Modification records
★ ★ ★ ★ ★

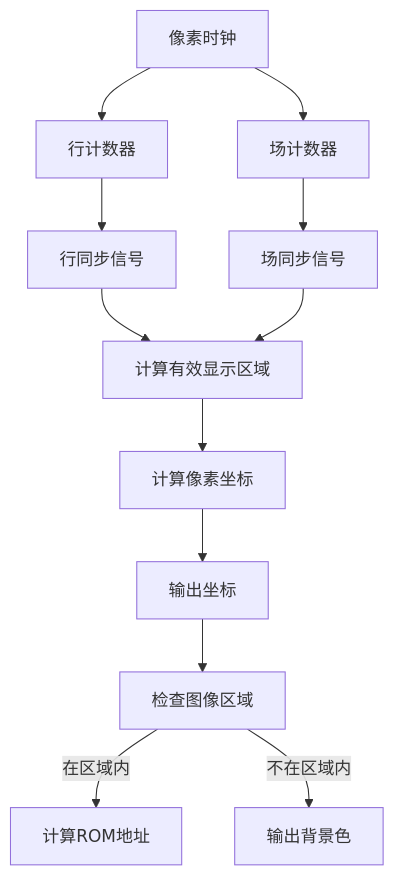
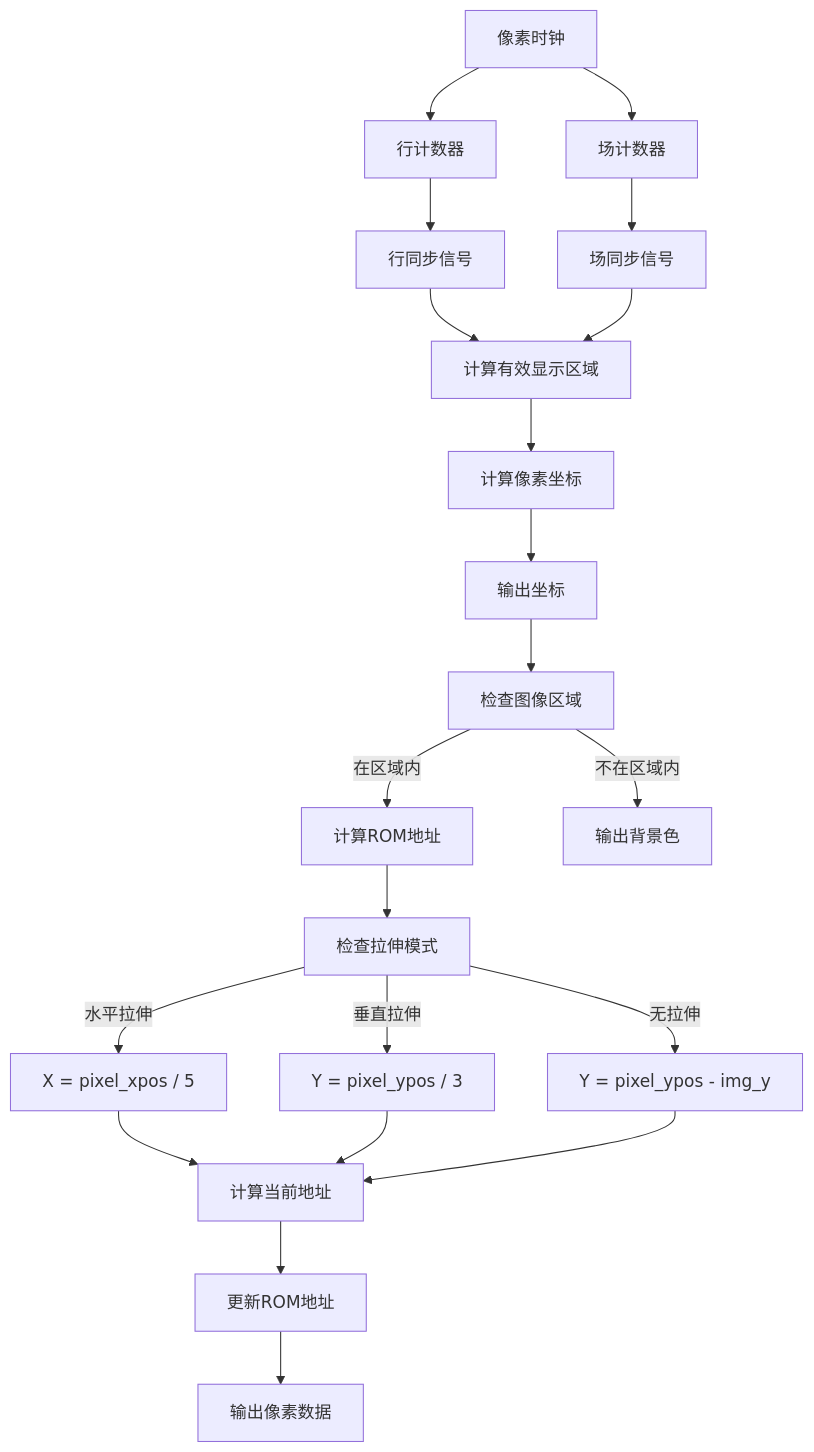
One commit to soupherexd/LCD_ROM_PIC changed diagram 14 of 16 in .qoder/repowiki/zh/content/运动控制.md. Above: the diagram before and after it, drawn with Mermaid. The commit also changed other lines of this file and 5 other files, not shown here.

````diff
--- a/.qoder/repowiki/zh/content/运动控制.md
+++ b/.qoder/repowiki/zh/content/运动控制.md
@@ -410,14 +457,23 @@
 ```mermaid
 flowchart TD
 PixelClock["像素时钟"] --> HCounter["行计数器"]
 PixelClock --> VCounter["场计数器"]
 HCounter --> HSync["行同步信号"]
 VCounter --> VSync["场同步信号"]
 HSync --> EnableCalc["计算有效显示区域"]
 VSync --> EnableCalc
 EnableCalc --> PixelPosCalc["计算像素坐标"]
 PixelPosCalc --> OutputPos["输出坐标"]
 OutputPos --> ImageAreaCheck["检查图像区域"]
 ImageAreaCheck --> |在区域内| RomAddressCalc["计算ROM地址"]
 ImageAreaCheck --> |不在区域内| BackgroundOutput["输出背景色"]
+RomAddressCalc --> StretchCalc["检查拉伸模式"]
+StretchCalc --> |水平拉伸| HorStretch["X = pixel_xpos / 5"]
+StretchCalc --> |垂直拉伸| VerStretch["Y = pixel_ypos / 3"]
+StretchCalc --> |无拉伸| NormalCalc["Y = pixel_ypos - img_y"]
+HorStretch --> CurrentAddr["计算当前地址"]
+VerStretch --> CurrentAddr
+NormalCalc --> CurrentAddr
+CurrentAddr --> AddressUpdate["更新ROM地址"]
+AddressUpdate --> OutputPixel["输出像素数据"]
 ```
````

★ ★ ★ ★ ★

• Exercise goal: Every entry above needs to be printed again exactly, with its pictures left out.

• Output:
One commit to soupherexd/LCD_ROM_PIC changed diagram 14 of 16 in .qoder/repowiki/zh/content/运动控制.md. Above: the diagram before and after it, drawn with Mermaid. The commit also changed other lines of this file and 5 other files, not shown here.

````diff
--- a/.qoder/repowiki/zh/content/运动控制.md
+++ b/.qoder/repowiki/zh/content/运动控制.md
@@ -410,14 +457,23 @@
 ```mermaid
 flowchart TD
 PixelClock["像素时钟"] --> HCounter["行计数器"]
 PixelClock --> VCounter["场计数器"]
 HCounter --> HSync["行同步信号"]
 VCounter --> VSync["场同步信号"]
 HSync --> EnableCalc["计算有效显示区域"]
 VSync --> EnableCalc
 EnableCalc --> PixelPosCalc["计算像素坐标"]
 PixelPosCalc --> OutputPos["输出坐标"]
 OutputPos --> ImageAreaCheck["检查图像区域"]
 ImageAreaCheck --> |在区域内| RomAddressCalc["计算ROM地址"]
 ImageAreaCheck --> |不在区域内| BackgroundOutput["输出背景色"]
+RomAddressCalc --> StretchCalc["检查拉伸模式"]
+StretchCalc --> |水平拉伸| HorStretch["X = pixel_xpos / 5"]
+StretchCalc --> |垂直拉伸| VerStretch["Y = pixel_ypos / 3"]
+StretchCalc --> |无拉伸| NormalCalc["Y = pixel_ypos - img_y"]
+HorStretch --> CurrentAddr["计算当前地址"]
+VerStretch --> CurrentAddr
+NormalCalc --> CurrentAddr
+CurrentAddr --> AddressUpdate["更新ROM地址"]
+AddressUpdate --> OutputPixel["输出像素数据"]
 ```
````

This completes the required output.